> Exercise aim:
Reproduce all the data, character for character.

Change detection data

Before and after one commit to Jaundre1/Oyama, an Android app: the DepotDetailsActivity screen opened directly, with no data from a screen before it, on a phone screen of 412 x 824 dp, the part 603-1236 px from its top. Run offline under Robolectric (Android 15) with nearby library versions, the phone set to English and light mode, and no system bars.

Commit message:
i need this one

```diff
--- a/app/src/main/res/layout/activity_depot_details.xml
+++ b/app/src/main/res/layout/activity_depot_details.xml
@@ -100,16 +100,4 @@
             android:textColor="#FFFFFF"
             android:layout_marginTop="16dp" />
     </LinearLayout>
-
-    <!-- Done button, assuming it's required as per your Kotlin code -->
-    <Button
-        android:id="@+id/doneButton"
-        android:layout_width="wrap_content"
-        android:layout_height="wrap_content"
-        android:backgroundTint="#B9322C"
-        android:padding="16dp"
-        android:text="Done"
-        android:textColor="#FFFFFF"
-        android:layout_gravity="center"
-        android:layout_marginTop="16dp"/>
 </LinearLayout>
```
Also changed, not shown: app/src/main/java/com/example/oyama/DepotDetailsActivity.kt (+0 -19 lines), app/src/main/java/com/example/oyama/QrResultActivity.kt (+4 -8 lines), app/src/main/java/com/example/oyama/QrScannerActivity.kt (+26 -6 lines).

> Answer space:
Before and after one commit to Jaundre1/Oyama, an Android app: the DepotDetailsActivity screen opened directly, with no data from a screen before it, on a phone screen of 412 x 824 dp, the part 603-1236 px from its top. Run offline under Robolectric (Android 15) with nearby library versions, the phone set to English and light mode, and no system bars.

Commit message:
i need this one

```diff
--- a/app/src/main/res/layout/activity_depot_details.xml
+++ b/app/src/main/res/layout/activity_depot_details.xml
@@ -100,16 +100,4 @@
             android:textColor="#FFFFFF"
             android:layout_marginTop="16dp" />
     </LinearLayout>
-
-    <!-- Done button, assuming it's required as per your Kotlin code -->
-    <Button
-        android:id="@+id/doneButton"
-        android:layout_width="wrap_content"
-        android:layout_height="wrap_content"
-        android:backgroundTint="#B9322C"
-        android:padding="16dp"
-        android:text="Done"
-        android:textColor="#FFFFFF"
-        android:layout_gravity="center"
-        android:layout_marginTop="16dp"/>
 </LinearLayout>
```
Also changed, not shown: app/src/main/java/com/example/oyama/DepotDetailsActivity.kt (+0 -19 lines), app/src/main/java/com/example/oyama/QrResultActivity.kt (+4 -8 lines), app/src/main/java/com/example/oyama/QrScannerActivity.kt (+26 -6 lines).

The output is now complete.